For the first few weeks of our new reality, my wife and I were inseparable. Before our diagnosis, we often stayed in our neutral corners of the house, going about our free time perfectly content to check in and mention something if needed. Afterwards, however, we spent most evenings sitting together on our couch, holding hands like we were brand new.
It was during this time that I discovered the name and meaning of Hephzibah, and it hit me really hard. I wanted to be the kind of husband who delighted in his wife, loving her in the same way that Christ loves the Church, especially during this tough time. I tried to find strength in the call to delight in my wife, regardless of our circumstance, but never perfected it, though it did help us quite a bit through the hardest parts of her treatment. I fought hard to be her hero, her champion, and when I failed, which was ugly and often, I kept coming back to this word as a rallying cry to love her, to delight in her, and to protect her.
During the aforementioned “long time ago”, a man had a Passover meal with his friends, knowing he was going to die the next day. He held up a cup of wine to them, and asked them to drink saying, “This is my blood of the new covenant, poured out for you.” I imagine they looked at one another, confused by what looked like a marriage proposal. Then, to further drive the point home, he said that his father’s house had many rooms, and that he was going to prepare a place for them.
By drinking from the cup, we accept his proposal. The day of the Bridegroom’s return is known only to the Father, and while we don’t wear veils, we are set apart, bought with a price, the dowry paid by the blood of Jesus. He will come like a thief in the night, and we are instructed to keep our lamps burning.
It’s easy to say humans put their own rituals of marriage onto their concepts of God, but I believe the opposite is true. This ritual, and many others, act as prophecy. I’ve heard it said that biblical prophecy is not about foretelling the future, as much as it is about making sure you recognize something God is doing when you see it. In this way, Jesus does not use this imagery as a metaphor so that married (or unmarried) people will understand how he wants to relate to us. Our earthly marriages are a metaphor for the love between Jesus and his Church. Our marriages are the shadows created when light shines across the union between Jesus and his Bride.
These rituals and ceremonies are foreshadowing the big twist in the story, how the Storyteller knew all along how it would play out, and that the narrative chess pieces were being put into the all the right places so that in a single move, the twist would be revealed, and you would slap your forehead and realize the whole point of the story. It would be so obvious, so staring-you-in-the-face, that you would kick yourself for not having seen it coming.
And kick myself I did, because it was in these most difficult moments I realized that my wife was not my Hephzibah, but that I, and she, and all of us who profess faith in Jesus are his delight, his protected ones.
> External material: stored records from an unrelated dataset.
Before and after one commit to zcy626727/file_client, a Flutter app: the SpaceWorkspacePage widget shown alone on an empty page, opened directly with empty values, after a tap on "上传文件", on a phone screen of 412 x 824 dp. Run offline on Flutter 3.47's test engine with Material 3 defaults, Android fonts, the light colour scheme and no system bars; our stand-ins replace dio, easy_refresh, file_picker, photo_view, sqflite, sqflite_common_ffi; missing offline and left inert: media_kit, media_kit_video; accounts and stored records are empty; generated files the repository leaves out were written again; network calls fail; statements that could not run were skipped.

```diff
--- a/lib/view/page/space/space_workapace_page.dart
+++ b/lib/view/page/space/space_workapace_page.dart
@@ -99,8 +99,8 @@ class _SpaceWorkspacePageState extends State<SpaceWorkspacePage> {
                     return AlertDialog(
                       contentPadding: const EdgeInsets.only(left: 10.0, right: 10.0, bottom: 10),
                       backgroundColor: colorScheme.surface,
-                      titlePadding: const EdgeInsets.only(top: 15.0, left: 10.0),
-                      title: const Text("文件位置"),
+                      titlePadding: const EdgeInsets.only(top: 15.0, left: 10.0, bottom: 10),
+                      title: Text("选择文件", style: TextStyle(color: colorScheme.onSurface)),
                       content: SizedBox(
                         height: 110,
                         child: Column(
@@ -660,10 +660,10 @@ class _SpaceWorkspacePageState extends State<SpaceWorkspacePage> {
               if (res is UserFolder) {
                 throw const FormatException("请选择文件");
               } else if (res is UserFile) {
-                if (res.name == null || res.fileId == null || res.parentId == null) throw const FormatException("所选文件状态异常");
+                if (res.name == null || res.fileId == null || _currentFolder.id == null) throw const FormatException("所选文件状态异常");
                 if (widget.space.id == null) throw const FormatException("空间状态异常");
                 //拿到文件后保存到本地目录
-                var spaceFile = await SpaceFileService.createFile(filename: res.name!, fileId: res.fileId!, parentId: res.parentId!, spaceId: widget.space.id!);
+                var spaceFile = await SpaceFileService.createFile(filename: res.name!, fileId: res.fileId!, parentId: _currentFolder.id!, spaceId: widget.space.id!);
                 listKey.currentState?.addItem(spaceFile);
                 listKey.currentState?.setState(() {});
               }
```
That neither height nor depth, neither depression nor cancer, neither sin nor sacrifice, neither people nor circumstances, nor anything else in all creation, can separate us from the love of God in Christ Jesus our Lord, the one who paid the highest price so that he could marry us.
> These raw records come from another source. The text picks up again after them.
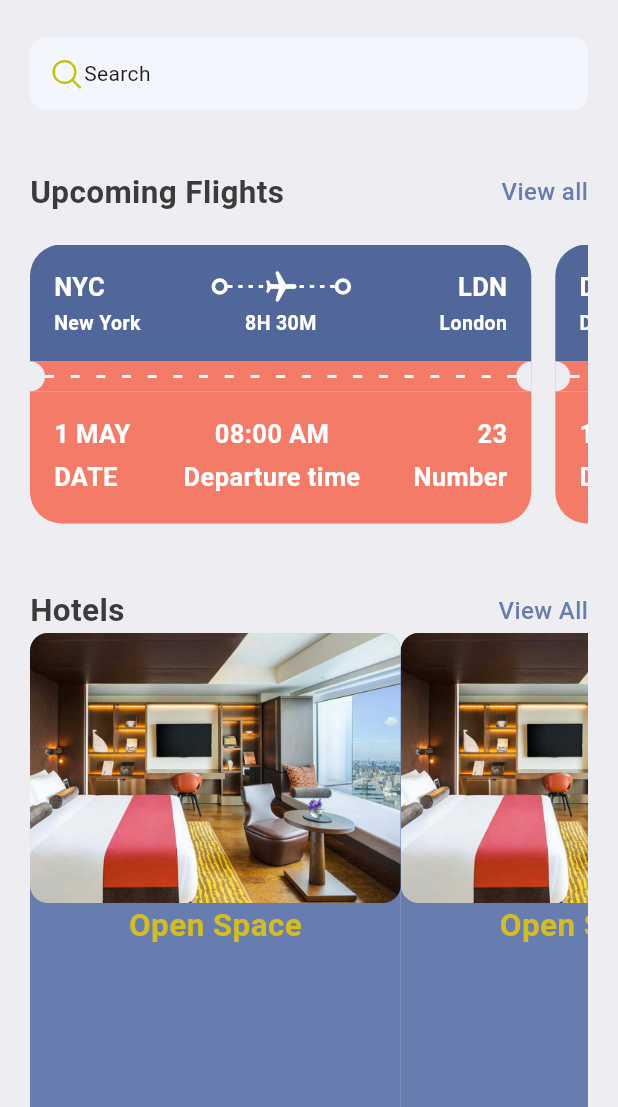
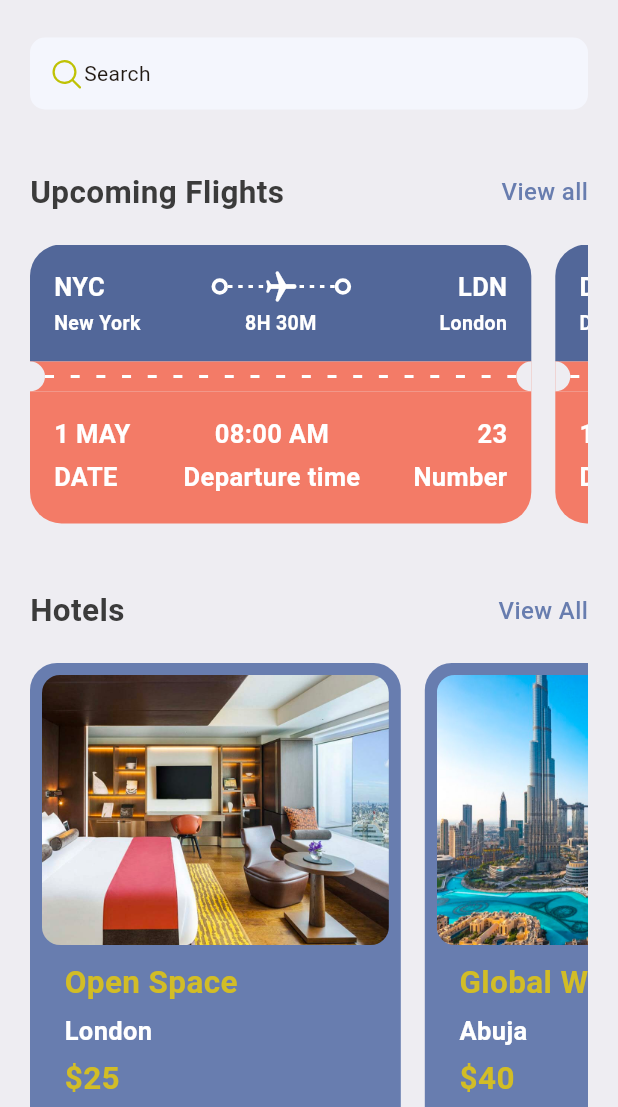
Before and after one commit to retzonel/ticket-app, a Flutter app: the HomeScreen screen opened directly, on a phone screen of 412 x 824 dp, the part 129-1236 px from its top. Run offline on Flutter 3.47's test engine with Material 3 defaults, Android fonts, the phone set to English and light mode, and no system bars; our stand-ins replace fluentui_icons.

Commit message:
Refactor imports, update styles, and remove unused files in the ticket app

```diff
--- a/lib/base/res/media.dart
+++ b/lib/base/res/media.dart
@@ -1,5 +1,6 @@
 class AppMedia {
-  static const _baseImage = 'assets/images';
+  static const String _baseImage = 'assets/images';
   static const logo = "$_baseImage/logo.png";
-  static const holetRoom = "$_baseImage/hotel_room.png";
+  static const String hotelRoom = "$_baseImage/hotel_room.png";
+  static const String planeSit = "$_baseImage/plane_sit.jpg";
 }
--- a/lib/base/res/styles/app_styles.dart
+++ b/lib/base/res/styles/app_styles.dart
@@ -9,6 +9,9 @@ class AppStyles {
   static Color ticketBlue = const Color(0xFF526799);
   static Color ticketOrange = const Color(0xFFf37b67);
   static Color kakiColor = const Color(0xFFd2bd26);
+  static Color planeIconColor = const Color(0xFFBFC20F);
+  static Color findTicketColor = const Color(0xD91130CE);
+  static Color darkCircleColor = Color(0xFF189999);
 
   static TextStyle textStyle = TextStyle(
     fontSize: 16,
--- a/lib/base/utils/app_json.dart
+++ b/lib/base/utils/app_json.dart
@@ -1,142 +1,103 @@
 List<Map<String, dynamic>> ticketList = [
   {
-    'from': {
-      'code': "NYC",
-      'name': "New York"
-    },
-    'to': {
-      'code': "LDN",
-      'name': "London"
-    },
+    'from': {'code': "NYC", 'name': "New York"},
+    'to': {'code': "LDN", 'name': "London"},
     'flying_time': '8H 30M',
     'date': "1 MAY",
     'departure_time': "08:00 AM",
-    "number": 23
+    "number": 23,
   },
   {
-    'from': {
-      'code': "DK",
-      'name': "Dhaka"
-    },
-    'to': {
-      'code': "SH",
-      'name': "Shanghai"
-    },
+    'from': {'code': "DK", 'name': "Dhaka"},
+    'to': {'code': "SH", 'name': "Shanghai"},
     'flying_time': '4H 20M',
     'date': "10 MAY",
     'departure_time': "09:00 AM",
-    "number": 45
+    "number": 45,
   },
   {
-    'from': {
-      'code': "LAX",
-      'name': "Los Angeles"
-    },
-    'to': {
-      'code': "TYO",
-      'name': "Tokyo"
-    },
+    'from': {'code': "LAX", 'name': "Los Angeles"},
+    'to': {'code': "TYO", 'name': "Tokyo"},
     'flying_time': '11H 15M',
     'date': "15 MAY",
     'departure_time': "07:30 PM",
-    "number": 67
+    "number": 67,
   },
   {
-    'from': {
-      'code': "PAR",
-      'name': "Paris"
-    },
-    'to': {
-      'code': "BER",
-      'name': "Berlin"
-    },
+    'from': {'code': "PAR", 'name': "Paris"},
+    'to': {'code': "BER", 'name': "Berlin"},
     'flying_time': '1H 45M',
     'date': "20 MAY",
     'departure_time': "02:00 PM",
-    "number": 89
+    "number": 89,
   },
   {
-    'from': {
-      'code': "CAI",
-      'name': "Cairo"
-    },
-    'to': {
-      'code': "DXB",
-      'name': "Dubai"
-    },
+    'from': {'code': "CAI", 'name': "Cairo"},
+    'to': {'code': "DXB", 'name': "Dubai"},
     'flying_time': '3H 10M',
     'date': "25 MAY",
     'departure_time': "06:00 AM",
-    "number": 102
+    "number": 102,
   },
   {
-    'from': {
-      'code': "RIO",
-      'name': "Rio de Janeiro"
-    },
-    'to': {
-      'code': "MIA",
-      'name': "Miami"
-    },
+    'from': {'code': "RIO", 'name': "Rio de Janeiro"},
+    'to': {'code': "MIA", 'name': "Miami"},
     'flying_time': '7H 25M',
     'date': "30 MAY",
     'departure_time': "10:30 AM",
-    "number": 150
+    "number": 150,
   },
   {
-    'from': {
-      'code': "SYD",
-      'name': "Sydney"
-    },
-    'to': {
-      'code': "AKL",
-      'name': "Auckland"
-    },
+    'from': {'code': "SYD", 'name': "Sydney"},
+    'to': {'code': "AKL", 'name': "Auckland"},
     'flying_time': '3H 5M',
     'date': "2 JUN",
     'departure_time': "01:15 PM",
-    "number": 172
+    "number": 172,
   },
   {
-    'from': {
-      'code': "TOR",
-      'name': "Toronto"
-    },
-    'to': {
-      'code': "CHI",
-      'name': "Chicago"
-    },
+    'from': {'code': "TOR", 'name': "Toronto"},
+    'to': {'code': "CHI", 'name': "Chicago"},
     'flying_time': '1H 35M',
     'date': "5 JUN",
     'departure_time': "09:20 AM",
-    "number": 188
+    "number": 188,
   },
   {
-    'from': {
-      'code': "JNB",
-      'name': "Johannesburg"
-    },
-    'to': {
-      'code': "NBO",
-      'name': "Nairobi"
-    },
+    'from': {'code': "JNB", 'name': "Johannesburg"},
+    'to': {'code': "NBO", 'name': "Nairobi"},
     'flying_time': '3H 0M',
     'date': "12 JUN",
     'departure_time': "05:45 AM",
-    "number": 210
+    "number": 210,
   },
   {
-    'from': {
-      'code': "DEL",
-      'name': "New Delhi"
-    },
-    'to': {
-      'code': "SIN",
-      'name': "Singapore"
-    },
+    'from': {'code': "DEL", 'name': "New Delhi"},
+    'to': {'code': "SIN", 'name': "Singapore"},
     'flying_time': '5H 30M',
     'date': "18 JUN",
     'departure_time': "11:10 PM",
-    "number": 234
+    "number": 234,
   },
 ];
+
+List<Map<String, dynamic>> hotelList = [
+  {
+    'image': 'hotel_room.png',
+    'place': 'Open Space',
+    'destination': 'London',
+    'price': 25,
+  },
+  {
+    'image': 'city_view.png',
+    'place': 'Global Will',
+    'destination': 'Abuja',
+    'price': 40,
+  },
+  {
+    'image': 'pool_view.png',
+    'place': 'Best pool in the city',
+    'destination': 'Dubai',
+    'price': 68,
+  },
+];
--- a/lib/base/widgets/app_double_text.dart
+++ b/lib/base/widgets/app_double_text.dart
@@ -1,7 +1,7 @@
 import 'package:flutter/material.dart';
 import 'package:ticket_app/base/res/styles/app_styles.dart';
 import 'package:ticket_app/base/utils/app_routes.dart';
-import 'package:ticket_app/screens/all_tickets.dart';
+import 'package:ticket_app/screens/home/all_tickets.dart';
 
 class AppDoubleText extends StatelessWidget {
   const AppDoubleText({
--- /dev/null
+++ b/lib/base/widgets/text_style_second.dart
@@ -0,0 +1,23 @@
+import 'package:flutter/material.dart';
+import 'package:ticket_app/base/res/styles/app_styles.dart';
+
+class TextStyleSecond extends StatelessWidget {
+  final String text;
+  final Color color;
+  final TextAlign align;
+  const TextStyleSecond({
+    super.key,
+    required this.text,
+    this.align = TextAlign.start,
+    this.color = Colors.white,
+  });
+
+  @override
+  Widget build(BuildContext context) {
+    return Text(
+      text,
+      textAlign: align,
+      style: AppStyles.headLineStyle2.copyWith(color: color),
+    );
+  }
+}
--- a/lib/base/widgets/ticket_view.dart
+++ b/lib/base/widgets/ticket_view.dart
@@ -10,7 +10,13 @@ import 'package:ticket_app/base/widgets/text_style_third.dart';
 class TicketView extends StatelessWidget {
   final Map<String, dynamic> ticket;
   final bool wholeScreen;
-  const TicketView({super.key, required this.ticket, this.wholeScreen = false});
+  final bool? isColor;
+  const TicketView({
+    super.key,
+    required this.ticket,
+    this.wholeScreen = false,
+    this.isColor,
+  });
 
   @override
   Widget build(BuildContext context) {
@@ -28,7 +34,7 @@ class TicketView extends StatelessWidget {
             Container(
               padding: EdgeInsets.all(16),
               decoration: BoxDecoration(
-                color: AppStyles.ticketBlue,
+                color:isColor == null ?  AppStyles.ticketBlue : Colors.white  ,
                 borderRadius: BorderRadius.only(
                   topLeft: Radius.circular(21),
                   topRight: Radius.circular(21),
--- a/lib/main.dart
+++ b/lib/main.dart
@@ -1,6 +1,6 @@
 import 'package:flutter/material.dart';
 import 'package:ticket_app/base/bottom_nav_bar.dart';
-import 'package:ticket_app/screens/all_tickets.dart';
+import 'package:ticket_app/screens/home/all_tickets.dart';
 
 void main() {
   runApp(const MyApp());
--- a/lib/screens/home_screen.dart
+++ b/lib/screens/home/home_screen.dart
@@ -6,7 +6,7 @@ import 'package:ticket_app/base/utils/app_json.dart';
 import 'package:ticket_app/base/utils/app_routes.dart';
 import 'package:ticket_app/base/widgets/app_double_text.dart';
 import 'package:ticket_app/base/widgets/ticket_view.dart';
-import 'package:ticket_app/screens/widgets/hotel.dart';
+import 'package:ticket_app/screens/home/widgets/hotel.dart';
 
 class HomeScreen extends StatelessWidget {
   const HomeScreen({super.key});
@@ -21,6 +21,7 @@ class HomeScreen extends StatelessWidget {
           Container(
             padding: const EdgeInsets.symmetric(horizontal: 20),
             child: Column(
+              crossAxisAlignment: CrossAxisAlignment.start,
               children: [
                 SizedBox(height: 20),
                 Row(
@@ -91,18 +92,21 @@ class HomeScreen extends StatelessWidget {
                 AppDoubleText(
                   bigText: "Hotels",
                   smallText: "View All",
-                  func:() {
+                  func: () {
                     print("Hotels tapped");
                   },
                 ),
+
+                SizedBox(height: 20),
                 SingleChildScrollView(
                   scrollDirection: Axis.horizontal,
                   child: Row(
-                    children: [
-                      Hotel(), Hotel()
-                    ],
+                    children: hotelList
+                        .take(2)
+                        .map((singleHotel) => Hotel(hotel: singleHotel))
+                        .toList(),
                   ),
-                )
+                ),
               ],
             ),
           ),
--- /dev/null
+++ b/lib/screens/home/widgets/hotel.dart
@@ -0,0 +1,66 @@
+import 'package:flutter/material.dart';
+import 'package:ticket_app/base/res/styles/app_styles.dart';
+import 'package:ticket_app/base/widgets/text_style_second.dart';
+import 'package:ticket_app/base/widgets/text_style_third.dart';
+
+class Hotel extends StatelessWidget {
+  final Map<String, dynamic> hotel;
+  const Hotel({super.key, required this.hotel});
+
+  @override
+  Widget build(BuildContext context) {
+    final size = MediaQuery.of(context).size;
+
+    return Container(
+      padding: const EdgeInsets.all(8.0),
+      margin: EdgeInsets.only(right: 16),
+      width: size.width * 0.6,
+      height: 350,
+      decoration: BoxDecoration(
+        color: AppStyles.primaryColor,
+        borderRadius: BorderRadius.circular(18),
+      ),
+
+      child: Column(
+        crossAxisAlignment: CrossAxisAlignment.start,
+
+        children: [
+          Container(
+            height: 180,
+            decoration: BoxDecoration(
+              color: AppStyles.primaryColor,
+              borderRadius: BorderRadius.circular(12),
+              image: DecorationImage(
+                image: AssetImage("assets/images/${hotel['image']}"),
+                fit: BoxFit.cover,
+              ),
+            ),
+          ),
+          const SizedBox(height: 10),
+          Padding(
+            padding: const EdgeInsets.only(left: 15),
+            child: TextStyleSecond(
+              text: hotel["place"],
+              color: AppStyles.kakiColor,
+            ),
+          ),
+
+          const SizedBox(height: 5),
+          Padding(
+            padding: const EdgeInsets.only(left: 15),
+            child: TextStyleThird(text: hotel["destination"]),
+          ),
+
+          const SizedBox(height: 5),
+          Padding(
+            padding: const EdgeInsets.only(left: 15),
+            child: TextStyleSecond(
+              text: "\$${hotel["price"]}",
+              color: AppStyles.kakiColor,
+            ),
+          ),
+        ],
+      ),
+    );
+  }
+}
--- a/lib/screens/widgets/hotel.dart
+++ /dev/null
@@ -1,43 +0,0 @@
-import 'package:flutter/material.dart';
-import 'package:ticket_app/base/res/media.dart';
-import 'package:ticket_app/base/res/styles/app_styles.dart';
-
-class Hotel extends StatelessWidget {
-  const Hotel({super.key});
-
-  @override
-  Widget build(BuildContext context) {
-    final size = MediaQuery.of(context).size;
-
-    return Container(
-      width: size.width * 0.6,
-      height: 350,
-      decoration: BoxDecoration(
-        color: AppStyles.primaryColor,
-        borderRadius: BorderRadius.circular(24),
-      ),
-      child: Column(
-        children: [
-          Container(
-            height: 180,
-            decoration: BoxDecoration(
-              color: AppStyles.primaryColor,
-              borderRadius: BorderRadius.circular(12),
-              image: DecorationImage(
-                image: AssetImage(AppMedia.holetRoom),
-                fit: BoxFit.cover,
-              ),
-            ),
-          ),
-
-          Text(
-            "Open Space",
-            style: AppStyles.headLineStyle2.copyWith(
-              color: AppStyles.kakiColor,
-            ),
-          ),
-        ],
-      ),
-    );
-  }
-}
```
Also changed, not shown: lib/base/bottom_nav_bar.dart (+7 -4 lines), lib/base/widgets/app_tabs.dart (added, +44 -0 lines), lib/screens/search/search_screen.dart (added, +53 -0 lines), lib/screens/search/widgets/app_text_icon.dart (added, +27 -0 lines), lib/screens/search/widgets/app_ticket_tabs.dart (added, +13 -0 lines), lib/screens/search/widgets/find_tickets.dart (added, +24 -0 lines), lib/screens/search/widgets/ticket_promotion.dart (added, +132 -0 lines), lib/screens/ticket/ticket_screen.dart (added, +32 -0 lines), lib/screens/ticket/widgets/ticket_screen_tabs.dart (added, +11 -0 lines), lib/screens/home/all_tickets.dart (renamed from lib/screens/all_tickets.dart).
I said the name Hephzibah appeared twice in the Bible. The other time is in a promise God made to the Israelites through the prophet Isaiah:
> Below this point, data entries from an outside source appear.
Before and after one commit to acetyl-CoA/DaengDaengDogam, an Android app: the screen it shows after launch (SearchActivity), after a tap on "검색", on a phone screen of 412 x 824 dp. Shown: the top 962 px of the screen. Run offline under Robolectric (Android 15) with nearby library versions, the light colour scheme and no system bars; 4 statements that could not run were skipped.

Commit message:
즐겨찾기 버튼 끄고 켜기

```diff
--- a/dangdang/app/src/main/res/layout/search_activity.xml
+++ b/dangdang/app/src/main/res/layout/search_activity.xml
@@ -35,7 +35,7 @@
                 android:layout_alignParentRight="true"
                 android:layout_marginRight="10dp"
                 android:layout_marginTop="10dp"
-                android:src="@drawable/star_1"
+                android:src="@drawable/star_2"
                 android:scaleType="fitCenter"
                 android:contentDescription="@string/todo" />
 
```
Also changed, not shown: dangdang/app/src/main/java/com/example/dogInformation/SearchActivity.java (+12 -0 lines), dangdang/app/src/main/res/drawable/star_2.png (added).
“No longer will they call you Deserted, or name your land Desolate. But you will be called Hephzibah, and your land Beulah; for the LORD will take delight in you, and your land will be married.” (Isaiah 62:4)
That’s the twist: That married or single, abandoned or widowed, we will be called Hephzibah, His delight is in us. We will be called Beulah, someday married to a groom that has been preparing a place for us all this time.
Let it be so.
Please, let it be so.